“Work your network.”
“Employee referrals are the best way to find talent.”
“Oh, I have a great person I can recommend for that.”
“It’s not WHAT you know, it’s WHO you know.”
Depending on your point of view, you either think these statements are helpful and motivating, or the embodiment of everything that’s wrong in society today.
This eternal debate is at the heart of my frustration with “hire for fit” or requests from conference planners for recommendations of speakers. On the one hand, it is important to find people who don’t necessarily “match” but certainly “go” – they complement the business in ways that moves the organization forward rather than fights for fighting’s sake. On the other hand, you can end up with a whole lot of same. – the same thinking, the same looking, the same people, the same faces.

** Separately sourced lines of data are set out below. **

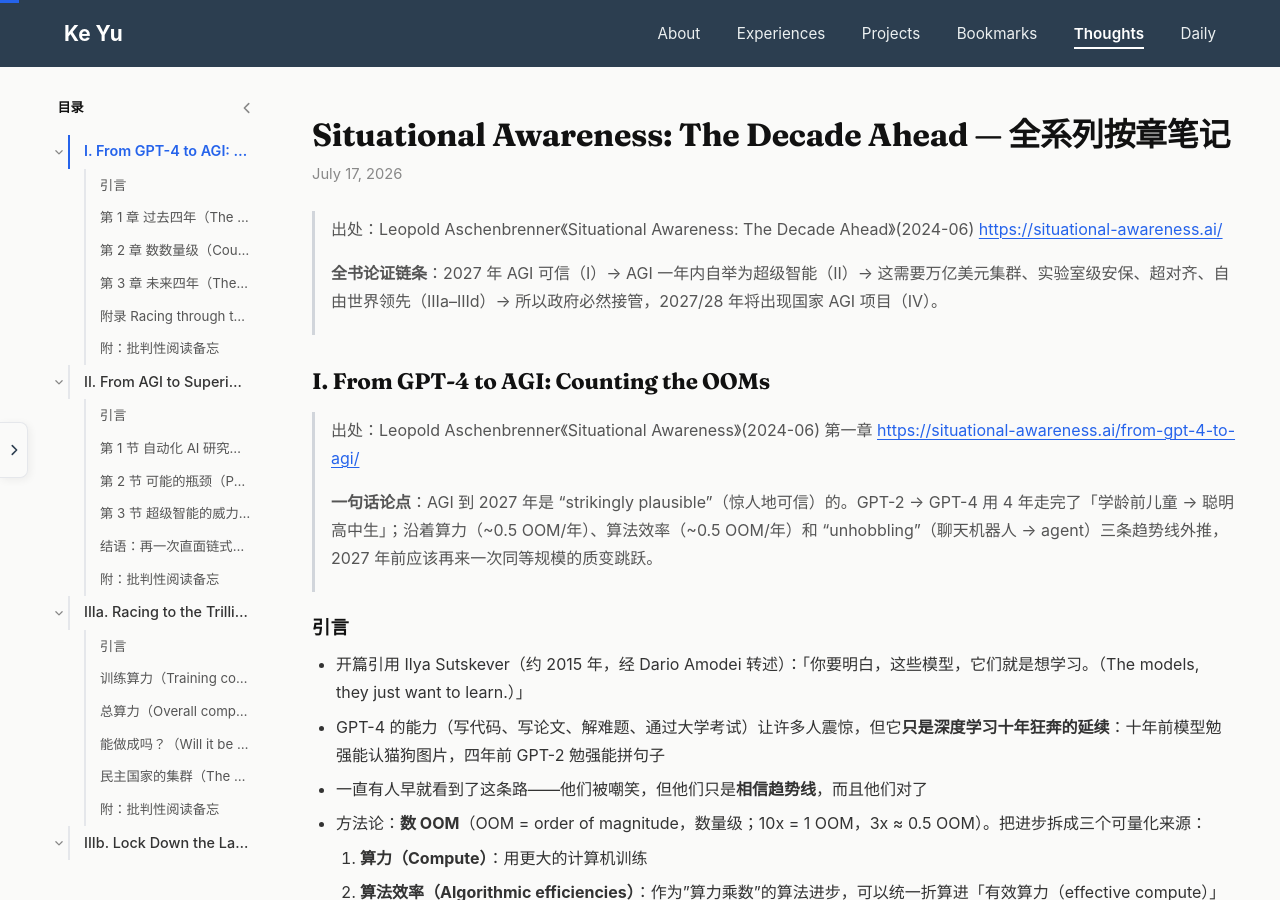
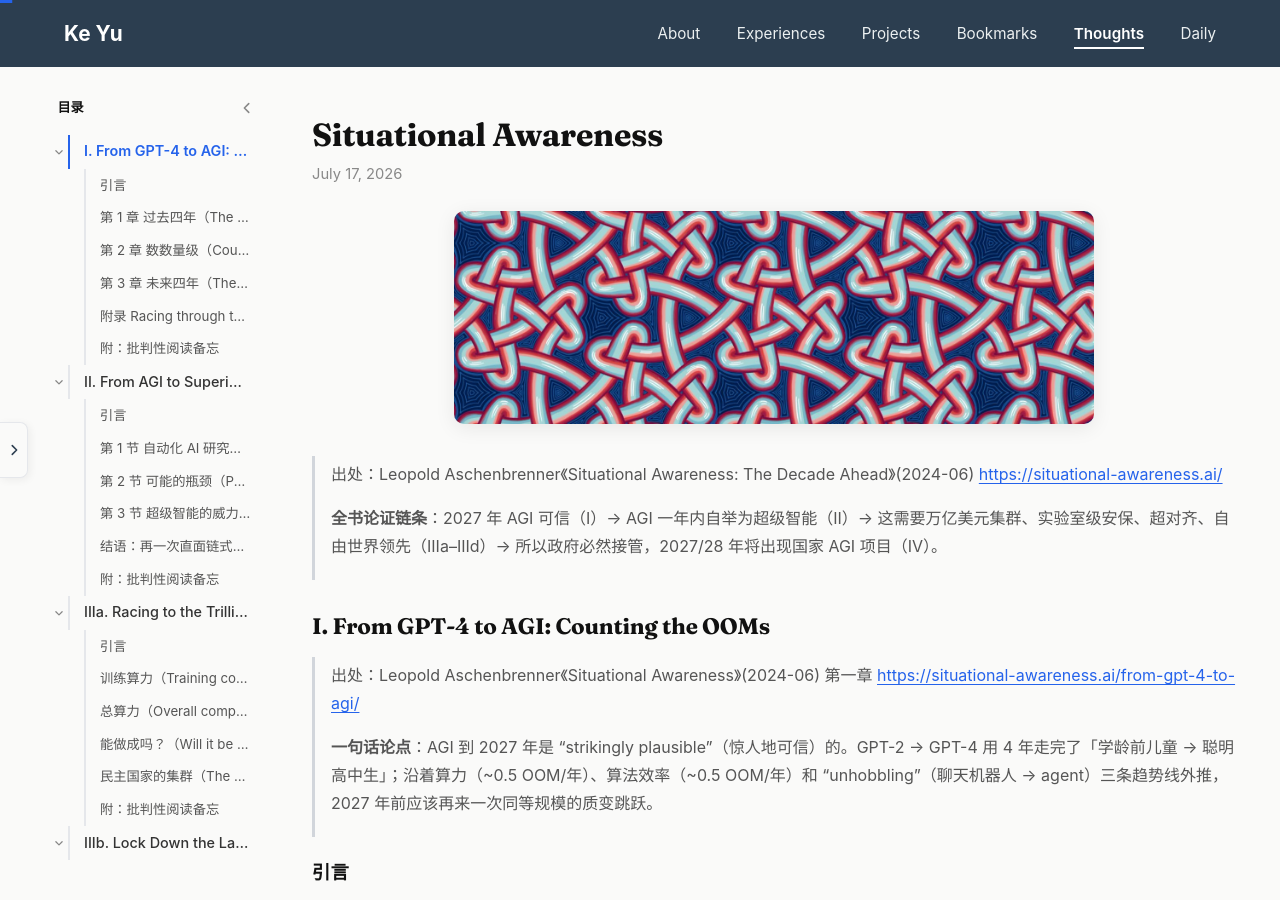
Before and after one commit to keith991001/keith991001.github.io, a Jekyll site: the page built from _posts/2026-07-17-situational-awareness-notes.md, in a window 1280 px wide and 900 px high. Built offline with Jekyll 4.4.1, drawn with Linux system fonts in a browser that asks for light colours.

Commit message:
post: move to Finance category, simplify title, add cover

```diff
--- a/_posts/2026-07-17-situational-awareness-notes.md
+++ b/_posts/2026-07-17-situational-awareness-notes.md
@@ -1,7 +1,8 @@
 ---
-title: "Situational Awareness: The Decade Ahead — 全系列按章笔记"
+title: "Situational Awareness"
 date: 2026-07-17
-category: AI
+category: Finance
+cover: /assets/images/posts/situational-awareness/cover.png
 toc_min_level: 2
 toc_max_level: 3
 ---
```
Also changed, not shown: assets/images/posts/situational-awareness/cover.png (added).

I struggle with this because I’ve benefited from my network. I’ve been afforded opportunities I wouldn’t have because the people in my circle of trust have recommended me for things, or have hired me for gigs, or have introduced me to people who then helped me do cool things. I am grateful to my network and humbled they think to recommend me for anything. And I really love the opportunity to refer someone I know because they are smart, talented, capable, all that stuff.
I recognize that someone else who had some mad skillz may not have gotten the opportunity because they don’t know the right people. And that it’s really hard to break into a new industry or group or company when you’re new and sometimes the “old guard” circles the wagons a little too much.
In hiring, data suggests employee referrals are the “best” – they tend to be sticky and because an employee is putting his/her reputation on the line, the referrals aren’t usually awful. For those of you who work among those with particularly niche skill sets (IT, OD, Legal,, etc.), you recognize the fact there are typically six (or fewer) degrees of separation between you and any possible candidate because we all keep referring the same people over and over.
What do we do about it? Throw out referrals all together? Avoid going to our network to ask about who should be a part of an event? Refuse to hire someone we’ve worked with before?
Or maybe not.
Maybe we just need be a little more aware of who we reach out to. Maybe we need to be intentional about the balance of referrals to new voices when it comes to giving opportunities. Maybe we need to take a chance now and then because it’s exciting to meet/hear/see/hire someone new.
Think of it this way – Marvel movies are great. The MCU has done a fantastic job of weaving together multiple storylines and breathing new life into old characters (you know Ironman was a secondary title, right?). But deep down, every once in awhile you kind of want to see something original. There’s a reason Greatest Showman had legs in the box office (and only part of it can be attributed to Hugh Jackman). It doesn’t take anything away from Marvel and movies you love. But it does give you glimpse of something different that you might not have wanted to watch.
So here’s my challenge for you – for every person who is your “go-to” referral for something, try to also refer someone new. It will grow the network at large and offer opportunity to those who may not have the reach that others do.
Plus, when that person turns into a star, you can always say you discovered them.
The currency of real network in not greed, but generosity.
~ Keith Ferrazzi